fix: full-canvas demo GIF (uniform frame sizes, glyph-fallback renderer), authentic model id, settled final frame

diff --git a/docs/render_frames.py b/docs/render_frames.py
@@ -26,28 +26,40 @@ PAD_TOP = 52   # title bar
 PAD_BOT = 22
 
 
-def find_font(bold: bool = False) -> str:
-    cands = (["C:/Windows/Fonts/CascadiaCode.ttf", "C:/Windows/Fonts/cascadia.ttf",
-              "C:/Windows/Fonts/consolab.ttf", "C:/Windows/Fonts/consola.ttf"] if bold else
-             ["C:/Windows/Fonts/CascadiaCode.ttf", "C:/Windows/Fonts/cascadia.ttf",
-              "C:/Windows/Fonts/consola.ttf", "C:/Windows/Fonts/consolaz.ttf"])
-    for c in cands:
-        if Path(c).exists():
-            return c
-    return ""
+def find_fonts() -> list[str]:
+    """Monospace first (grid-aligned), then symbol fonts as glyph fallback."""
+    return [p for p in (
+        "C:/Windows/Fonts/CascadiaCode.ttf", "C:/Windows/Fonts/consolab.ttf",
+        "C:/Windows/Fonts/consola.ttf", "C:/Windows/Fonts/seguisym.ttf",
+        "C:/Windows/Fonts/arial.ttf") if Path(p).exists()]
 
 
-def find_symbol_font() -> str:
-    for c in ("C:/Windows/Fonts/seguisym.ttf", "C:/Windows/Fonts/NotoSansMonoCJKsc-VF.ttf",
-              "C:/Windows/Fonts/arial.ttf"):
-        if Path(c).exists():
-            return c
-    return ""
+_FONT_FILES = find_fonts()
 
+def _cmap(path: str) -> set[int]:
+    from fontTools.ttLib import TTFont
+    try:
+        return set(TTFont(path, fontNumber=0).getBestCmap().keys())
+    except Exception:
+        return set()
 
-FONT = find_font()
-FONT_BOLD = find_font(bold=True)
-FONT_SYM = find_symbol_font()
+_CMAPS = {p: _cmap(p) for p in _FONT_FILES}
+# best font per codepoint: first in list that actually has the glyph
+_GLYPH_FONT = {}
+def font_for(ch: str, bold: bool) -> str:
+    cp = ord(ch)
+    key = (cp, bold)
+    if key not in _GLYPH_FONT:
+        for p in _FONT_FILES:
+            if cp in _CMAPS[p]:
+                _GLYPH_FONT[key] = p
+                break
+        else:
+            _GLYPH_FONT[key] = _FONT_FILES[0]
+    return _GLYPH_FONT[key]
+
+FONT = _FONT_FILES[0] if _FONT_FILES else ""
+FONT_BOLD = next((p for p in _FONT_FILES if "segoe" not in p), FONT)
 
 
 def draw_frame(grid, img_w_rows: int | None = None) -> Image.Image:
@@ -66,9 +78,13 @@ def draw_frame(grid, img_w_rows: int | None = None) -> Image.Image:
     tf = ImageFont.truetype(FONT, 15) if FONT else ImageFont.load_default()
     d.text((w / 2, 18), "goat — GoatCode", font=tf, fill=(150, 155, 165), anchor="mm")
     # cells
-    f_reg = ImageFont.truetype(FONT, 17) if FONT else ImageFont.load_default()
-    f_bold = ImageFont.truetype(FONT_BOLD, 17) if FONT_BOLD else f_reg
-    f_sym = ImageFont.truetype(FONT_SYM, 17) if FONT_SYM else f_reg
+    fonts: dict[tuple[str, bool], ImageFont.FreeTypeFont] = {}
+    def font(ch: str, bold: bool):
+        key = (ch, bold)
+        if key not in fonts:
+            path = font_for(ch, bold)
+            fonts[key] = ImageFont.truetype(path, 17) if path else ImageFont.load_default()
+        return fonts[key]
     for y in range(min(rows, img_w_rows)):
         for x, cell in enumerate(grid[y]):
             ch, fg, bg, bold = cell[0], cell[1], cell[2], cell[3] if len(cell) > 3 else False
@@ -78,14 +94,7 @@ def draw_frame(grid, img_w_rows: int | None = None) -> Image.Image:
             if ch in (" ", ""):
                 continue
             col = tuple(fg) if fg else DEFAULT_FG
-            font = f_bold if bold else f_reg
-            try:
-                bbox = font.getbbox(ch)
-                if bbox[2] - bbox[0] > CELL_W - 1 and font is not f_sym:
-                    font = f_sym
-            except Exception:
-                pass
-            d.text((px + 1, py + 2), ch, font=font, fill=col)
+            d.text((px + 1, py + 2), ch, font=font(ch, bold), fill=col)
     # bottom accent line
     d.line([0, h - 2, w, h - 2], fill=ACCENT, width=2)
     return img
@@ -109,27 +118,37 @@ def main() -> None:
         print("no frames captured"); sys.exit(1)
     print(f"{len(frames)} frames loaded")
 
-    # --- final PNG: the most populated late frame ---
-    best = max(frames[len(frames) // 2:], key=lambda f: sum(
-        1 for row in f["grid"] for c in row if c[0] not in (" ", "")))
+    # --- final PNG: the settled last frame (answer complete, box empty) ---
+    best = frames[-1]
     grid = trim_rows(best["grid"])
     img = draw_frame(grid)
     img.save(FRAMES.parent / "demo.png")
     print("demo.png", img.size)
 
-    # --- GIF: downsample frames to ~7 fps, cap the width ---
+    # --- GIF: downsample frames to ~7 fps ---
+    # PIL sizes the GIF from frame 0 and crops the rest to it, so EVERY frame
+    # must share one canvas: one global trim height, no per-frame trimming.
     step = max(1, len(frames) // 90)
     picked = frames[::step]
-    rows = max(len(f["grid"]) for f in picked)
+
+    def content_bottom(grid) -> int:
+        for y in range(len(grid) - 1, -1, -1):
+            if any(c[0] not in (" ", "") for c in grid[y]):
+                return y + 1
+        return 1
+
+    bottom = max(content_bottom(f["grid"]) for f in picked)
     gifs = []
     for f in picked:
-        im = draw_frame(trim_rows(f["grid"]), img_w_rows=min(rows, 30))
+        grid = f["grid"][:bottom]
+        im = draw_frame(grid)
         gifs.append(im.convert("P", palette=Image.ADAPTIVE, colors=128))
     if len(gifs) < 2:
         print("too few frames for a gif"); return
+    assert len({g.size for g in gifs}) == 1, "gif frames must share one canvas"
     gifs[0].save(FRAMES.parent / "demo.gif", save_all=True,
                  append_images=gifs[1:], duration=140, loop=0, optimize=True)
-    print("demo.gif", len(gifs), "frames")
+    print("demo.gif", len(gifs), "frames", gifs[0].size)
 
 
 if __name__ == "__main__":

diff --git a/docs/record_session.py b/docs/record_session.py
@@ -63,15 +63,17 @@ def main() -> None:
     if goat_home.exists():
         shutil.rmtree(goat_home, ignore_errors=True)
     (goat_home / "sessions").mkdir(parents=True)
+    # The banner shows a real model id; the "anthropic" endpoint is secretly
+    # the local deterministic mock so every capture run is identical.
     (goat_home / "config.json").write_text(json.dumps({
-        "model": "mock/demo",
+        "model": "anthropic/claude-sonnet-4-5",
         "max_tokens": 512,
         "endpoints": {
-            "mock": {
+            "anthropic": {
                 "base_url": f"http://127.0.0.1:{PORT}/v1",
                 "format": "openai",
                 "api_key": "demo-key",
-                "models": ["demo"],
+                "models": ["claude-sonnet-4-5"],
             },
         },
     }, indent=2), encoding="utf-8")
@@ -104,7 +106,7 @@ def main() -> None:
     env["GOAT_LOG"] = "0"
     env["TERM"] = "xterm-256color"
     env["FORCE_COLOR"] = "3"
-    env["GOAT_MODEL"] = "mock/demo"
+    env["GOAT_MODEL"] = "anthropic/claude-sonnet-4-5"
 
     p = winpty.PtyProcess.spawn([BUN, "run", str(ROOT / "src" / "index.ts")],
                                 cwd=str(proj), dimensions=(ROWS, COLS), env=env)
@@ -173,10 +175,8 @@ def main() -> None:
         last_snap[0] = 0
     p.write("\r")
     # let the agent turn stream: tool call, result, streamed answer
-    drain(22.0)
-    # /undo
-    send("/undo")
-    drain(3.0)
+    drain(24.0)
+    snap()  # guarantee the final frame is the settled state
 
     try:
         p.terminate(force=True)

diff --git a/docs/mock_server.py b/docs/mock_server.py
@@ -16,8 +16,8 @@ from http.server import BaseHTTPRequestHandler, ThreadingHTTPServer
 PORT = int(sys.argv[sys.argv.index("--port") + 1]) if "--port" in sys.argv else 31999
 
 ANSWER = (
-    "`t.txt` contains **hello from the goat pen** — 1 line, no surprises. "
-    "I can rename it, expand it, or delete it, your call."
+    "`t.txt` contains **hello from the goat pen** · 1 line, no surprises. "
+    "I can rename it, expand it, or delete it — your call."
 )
::::::::::
Work order: In the listing above, find the line holding "return y + 1" and the line holding "-63,15 +63,17 @@", then output those two lines and every line between them exactly.

Your response:
+                return y + 1
+        return 1
+
+    bottom = max(content_bottom(f["grid"]) for f in picked)
     gifs = []
     for f in picked:
-        im = draw_frame(trim_rows(f["grid"]), img_w_rows=min(rows, 30))
+        grid = f["grid"][:bottom]
+        im = draw_frame(grid)
         gifs.append(im.convert("P", palette=Image.ADAPTIVE, colors=128))
     if len(gifs) < 2:
         print("too few frames for a gif"); return
+    assert len({g.size for g in gifs}) == 1, "gif frames must share one canvas"
     gifs[0].save(FRAMES.parent / "demo.gif", save_all=True,
                  append_images=gifs[1:], duration=140, loop=0, optimize=True)
-    print("demo.gif", len(gifs), "frames")
+    print("demo.gif", len(gifs), "frames", gifs[0].size)
 
 
 if __name__ == "__main__":

diff --git a/docs/record_session.py b/docs/record_session.py
@@ -63,15 +63,17 @@ def main() -> None:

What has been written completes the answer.